When starting a 360 video in VR, the audience is provided with an initial viewpoint. Typically this viewpoint would be a natural forward facing orientation in the video. This orientation should be a very intentional choice intended to engage viewers in the story immediately. During the process of capturing 360 video the camera may not have been positioned with the ideal orientation. Additionally, after viewing the 360 video during the editing process, it may be useful to modify that entry point orientation for the purposes of the story. This is an easy post processing step.
It is also important to consider and manage the view orientation of different clips in a sequence, so when cutting from one clip to another the audience won’t feel they have to keep turning around to find the key action. Going further, if there are clips of a scene shot from different vantage points, remember to adjust the view orientation of each clip so that they fit with the mental map the audience will build up of the virtual space they’re seeing.

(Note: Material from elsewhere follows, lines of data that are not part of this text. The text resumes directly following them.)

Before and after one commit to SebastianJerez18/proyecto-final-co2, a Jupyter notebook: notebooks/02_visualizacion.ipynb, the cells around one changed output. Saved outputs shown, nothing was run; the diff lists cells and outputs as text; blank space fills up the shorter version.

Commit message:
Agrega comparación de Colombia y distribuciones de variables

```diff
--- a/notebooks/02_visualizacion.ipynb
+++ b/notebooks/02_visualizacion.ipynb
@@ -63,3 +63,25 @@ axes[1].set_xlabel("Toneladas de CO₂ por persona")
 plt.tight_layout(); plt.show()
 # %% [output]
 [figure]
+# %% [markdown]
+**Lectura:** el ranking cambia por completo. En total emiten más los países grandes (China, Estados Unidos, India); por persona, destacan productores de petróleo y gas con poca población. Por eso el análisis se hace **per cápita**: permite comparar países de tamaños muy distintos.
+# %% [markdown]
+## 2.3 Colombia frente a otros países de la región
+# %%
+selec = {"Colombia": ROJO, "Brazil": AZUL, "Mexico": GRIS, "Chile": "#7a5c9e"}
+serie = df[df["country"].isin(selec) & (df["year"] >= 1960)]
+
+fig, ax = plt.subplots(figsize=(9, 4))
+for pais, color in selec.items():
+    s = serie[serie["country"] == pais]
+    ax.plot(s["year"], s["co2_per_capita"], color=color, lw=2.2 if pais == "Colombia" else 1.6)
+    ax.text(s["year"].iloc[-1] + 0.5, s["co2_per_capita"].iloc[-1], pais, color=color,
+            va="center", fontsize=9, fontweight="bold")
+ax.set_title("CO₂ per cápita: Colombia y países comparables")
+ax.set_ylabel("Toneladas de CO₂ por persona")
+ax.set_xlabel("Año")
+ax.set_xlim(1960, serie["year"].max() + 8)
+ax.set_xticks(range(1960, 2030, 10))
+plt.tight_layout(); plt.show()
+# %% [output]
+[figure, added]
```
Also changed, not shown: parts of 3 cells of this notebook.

The default direction of a 360 video clip, the direction someone sees before they start looking around, is referred to as its native orientation. Changing this is known as reorienting, and it can be for reasons as simple as wanting to place a different part of the scene in the native orientation – done by changing the pan value of a clip in 360 space. (This is not the same as changing the view orientation in the 360 viewer; that simulates someone turning their head rather than altering the footage itself.)